Selena QuintanillaPerez Hero concept?width=719&height=464&fit=crop&auto=webp
Selena QuintanillaPerez Hero concept?width=398&height=256&fit=crop&auto=webp
Neula Ha / Her Campus Media Design Team
Life > Experiences

Selena: The Tejano Icon

The opinions expressed in this article are the writer’s own and do not reflect the views of Her Campus.
This article is written by a student writer from the Her Campus at Texas chapter.
Selena QuintanillaPerez Hero concept?width=1024&height=1024&fit=cover&auto=webp
Neula Ha / Her Campus Media Design Team

Who is my cultural role model? As a Hispanic/Tejano woman from Corpus Christi, it’s without a doubt, Selena! Selena was one of many female trailblazers in the then-male-dominated Tejano music scene. She gifted the world with her songs and represented my culture in a truly admirable way. To this day her legacy remains in the hearts of young women such as myself.

Growing up Mexican-American there’s a distinct cultural divide, even in South Texas, where most of the population is Hispanic and/or Latino. As someone who’s not fluent in Spanish, I often feel shame for not knowing my cultural mother tongue, and when I feel disheartened about this reality, I turn to Selena’s music. It’s the music that I practice my Spanish with and makes me “feel” Hispanic, as my body moves naturally to the rhythmic cumbias. In other words, it validates my experience as a Hispanic woman, as I grew up listening to her songs and did so while learning how to fit in both of my worlds.

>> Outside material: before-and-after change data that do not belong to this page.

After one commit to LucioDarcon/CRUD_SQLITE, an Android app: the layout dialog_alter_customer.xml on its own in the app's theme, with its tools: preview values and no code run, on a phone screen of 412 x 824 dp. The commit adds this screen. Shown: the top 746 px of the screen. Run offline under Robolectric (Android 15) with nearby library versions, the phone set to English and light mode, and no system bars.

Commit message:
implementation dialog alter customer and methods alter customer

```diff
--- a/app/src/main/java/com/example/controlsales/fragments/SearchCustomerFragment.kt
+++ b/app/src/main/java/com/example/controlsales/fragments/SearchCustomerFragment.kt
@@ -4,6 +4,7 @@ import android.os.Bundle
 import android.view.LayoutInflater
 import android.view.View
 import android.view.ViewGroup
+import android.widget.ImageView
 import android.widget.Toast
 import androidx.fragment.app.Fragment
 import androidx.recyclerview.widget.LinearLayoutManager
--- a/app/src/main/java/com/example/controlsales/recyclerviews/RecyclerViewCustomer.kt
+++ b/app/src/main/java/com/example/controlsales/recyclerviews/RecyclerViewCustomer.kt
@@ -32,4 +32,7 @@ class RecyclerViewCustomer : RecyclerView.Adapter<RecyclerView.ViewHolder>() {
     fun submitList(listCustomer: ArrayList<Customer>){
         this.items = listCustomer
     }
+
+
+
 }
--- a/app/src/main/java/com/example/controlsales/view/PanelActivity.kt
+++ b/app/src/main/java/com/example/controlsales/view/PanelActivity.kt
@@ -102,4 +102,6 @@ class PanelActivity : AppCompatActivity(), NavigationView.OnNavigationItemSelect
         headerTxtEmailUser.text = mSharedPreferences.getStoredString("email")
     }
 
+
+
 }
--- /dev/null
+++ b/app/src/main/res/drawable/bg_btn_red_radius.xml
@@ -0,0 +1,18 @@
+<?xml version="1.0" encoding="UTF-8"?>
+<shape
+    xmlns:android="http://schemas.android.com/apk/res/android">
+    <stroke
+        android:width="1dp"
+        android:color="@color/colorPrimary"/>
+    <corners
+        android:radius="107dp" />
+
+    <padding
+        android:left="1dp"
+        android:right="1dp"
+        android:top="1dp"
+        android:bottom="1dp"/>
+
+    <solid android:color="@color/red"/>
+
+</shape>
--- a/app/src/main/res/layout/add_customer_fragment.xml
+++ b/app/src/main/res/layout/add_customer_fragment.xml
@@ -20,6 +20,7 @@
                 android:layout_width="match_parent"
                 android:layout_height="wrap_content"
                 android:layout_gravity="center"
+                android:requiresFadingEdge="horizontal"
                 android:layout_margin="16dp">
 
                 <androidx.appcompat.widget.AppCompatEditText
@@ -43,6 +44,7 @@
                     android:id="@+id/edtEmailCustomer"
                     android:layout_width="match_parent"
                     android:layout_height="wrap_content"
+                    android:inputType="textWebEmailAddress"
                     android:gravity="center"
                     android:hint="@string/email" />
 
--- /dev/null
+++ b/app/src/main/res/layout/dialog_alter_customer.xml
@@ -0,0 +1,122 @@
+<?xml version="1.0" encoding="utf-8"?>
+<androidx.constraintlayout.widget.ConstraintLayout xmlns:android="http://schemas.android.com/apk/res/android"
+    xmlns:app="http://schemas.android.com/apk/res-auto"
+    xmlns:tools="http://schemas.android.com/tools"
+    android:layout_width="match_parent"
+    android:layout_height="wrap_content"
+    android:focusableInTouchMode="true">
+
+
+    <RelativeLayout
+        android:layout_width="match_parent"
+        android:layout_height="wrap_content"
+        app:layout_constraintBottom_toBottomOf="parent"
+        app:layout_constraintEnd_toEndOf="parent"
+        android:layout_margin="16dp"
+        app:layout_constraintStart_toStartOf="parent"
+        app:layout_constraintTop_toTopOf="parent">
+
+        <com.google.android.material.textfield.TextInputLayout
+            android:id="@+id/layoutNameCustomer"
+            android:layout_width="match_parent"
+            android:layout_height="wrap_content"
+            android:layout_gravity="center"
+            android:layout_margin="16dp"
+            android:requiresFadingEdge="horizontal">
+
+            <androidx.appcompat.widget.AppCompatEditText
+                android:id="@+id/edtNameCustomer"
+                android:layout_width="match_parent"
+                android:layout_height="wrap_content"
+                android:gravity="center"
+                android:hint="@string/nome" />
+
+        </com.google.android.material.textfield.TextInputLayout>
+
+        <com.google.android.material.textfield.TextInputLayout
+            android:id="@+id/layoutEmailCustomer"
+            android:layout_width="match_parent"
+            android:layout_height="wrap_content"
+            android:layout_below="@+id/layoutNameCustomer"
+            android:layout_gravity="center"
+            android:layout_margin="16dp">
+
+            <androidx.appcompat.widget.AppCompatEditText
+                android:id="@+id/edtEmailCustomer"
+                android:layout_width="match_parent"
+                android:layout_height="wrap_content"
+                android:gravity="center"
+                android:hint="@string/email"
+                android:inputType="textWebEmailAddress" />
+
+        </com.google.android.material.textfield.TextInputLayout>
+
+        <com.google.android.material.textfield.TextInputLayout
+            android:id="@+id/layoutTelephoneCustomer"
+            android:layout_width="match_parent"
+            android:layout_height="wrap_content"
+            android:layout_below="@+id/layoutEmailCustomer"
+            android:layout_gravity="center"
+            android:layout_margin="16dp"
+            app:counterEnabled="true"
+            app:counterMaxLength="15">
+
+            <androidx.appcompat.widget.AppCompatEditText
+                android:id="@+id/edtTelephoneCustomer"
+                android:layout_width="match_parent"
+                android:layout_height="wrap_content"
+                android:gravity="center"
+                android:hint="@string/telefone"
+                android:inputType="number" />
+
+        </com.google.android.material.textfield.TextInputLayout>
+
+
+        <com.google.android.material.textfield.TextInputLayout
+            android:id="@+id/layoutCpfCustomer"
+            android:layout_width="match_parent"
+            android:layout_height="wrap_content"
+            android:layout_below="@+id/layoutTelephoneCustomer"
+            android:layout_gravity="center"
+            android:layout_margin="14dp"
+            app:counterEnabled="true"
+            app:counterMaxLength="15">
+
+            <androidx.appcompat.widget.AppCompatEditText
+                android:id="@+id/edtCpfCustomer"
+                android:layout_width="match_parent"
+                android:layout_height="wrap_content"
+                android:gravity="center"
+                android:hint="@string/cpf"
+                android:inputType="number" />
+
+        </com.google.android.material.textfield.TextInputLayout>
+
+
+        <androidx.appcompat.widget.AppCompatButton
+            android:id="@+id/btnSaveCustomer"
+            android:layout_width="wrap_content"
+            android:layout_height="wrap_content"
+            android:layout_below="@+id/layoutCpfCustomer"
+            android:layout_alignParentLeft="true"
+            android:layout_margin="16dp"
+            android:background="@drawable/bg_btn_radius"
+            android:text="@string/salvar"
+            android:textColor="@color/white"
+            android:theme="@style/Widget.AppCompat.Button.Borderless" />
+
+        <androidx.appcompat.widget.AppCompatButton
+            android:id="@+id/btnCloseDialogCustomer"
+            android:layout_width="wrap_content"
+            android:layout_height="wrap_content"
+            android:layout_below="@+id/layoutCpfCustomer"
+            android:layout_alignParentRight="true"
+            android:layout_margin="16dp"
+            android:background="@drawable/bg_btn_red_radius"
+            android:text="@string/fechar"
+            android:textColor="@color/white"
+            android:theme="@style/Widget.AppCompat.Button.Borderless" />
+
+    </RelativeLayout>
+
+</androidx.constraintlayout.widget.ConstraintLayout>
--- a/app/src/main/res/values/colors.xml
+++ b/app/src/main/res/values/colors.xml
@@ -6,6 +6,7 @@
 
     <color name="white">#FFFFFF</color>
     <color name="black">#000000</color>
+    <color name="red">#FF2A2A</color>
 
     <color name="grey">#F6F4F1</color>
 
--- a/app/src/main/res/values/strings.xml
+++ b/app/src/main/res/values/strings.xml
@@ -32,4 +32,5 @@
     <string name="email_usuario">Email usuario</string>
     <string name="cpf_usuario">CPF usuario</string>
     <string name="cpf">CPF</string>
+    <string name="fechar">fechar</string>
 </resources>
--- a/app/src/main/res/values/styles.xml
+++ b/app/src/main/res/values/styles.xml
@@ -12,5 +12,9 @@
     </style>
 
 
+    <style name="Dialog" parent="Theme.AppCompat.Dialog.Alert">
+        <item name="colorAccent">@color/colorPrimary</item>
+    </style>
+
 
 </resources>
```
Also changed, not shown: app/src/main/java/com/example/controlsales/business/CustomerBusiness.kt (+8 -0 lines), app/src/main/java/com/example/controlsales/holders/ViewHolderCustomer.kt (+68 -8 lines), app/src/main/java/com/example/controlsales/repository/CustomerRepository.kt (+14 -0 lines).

Since moving to Austin for college, I turn to her music when I’m missing home. I close my eyes, turn on “La Carcacha,” and envision myself walking along the seawall, singing along to my favorite song of hers proudly in Spanish.

Justice Morris (she/her) is a second-year history and Mexican American Latino Studies double major at the University of Texas at Austin. She is also pursuing a Core Texts and Ideas certificate. Justice is a passionate writer; she enjoys sharing her thoughts on the arts, life as a college student, and her cultural experiences as a Chicana woman. You can find more of her work in The Liberator, the official publication of the College of Liberal Arts.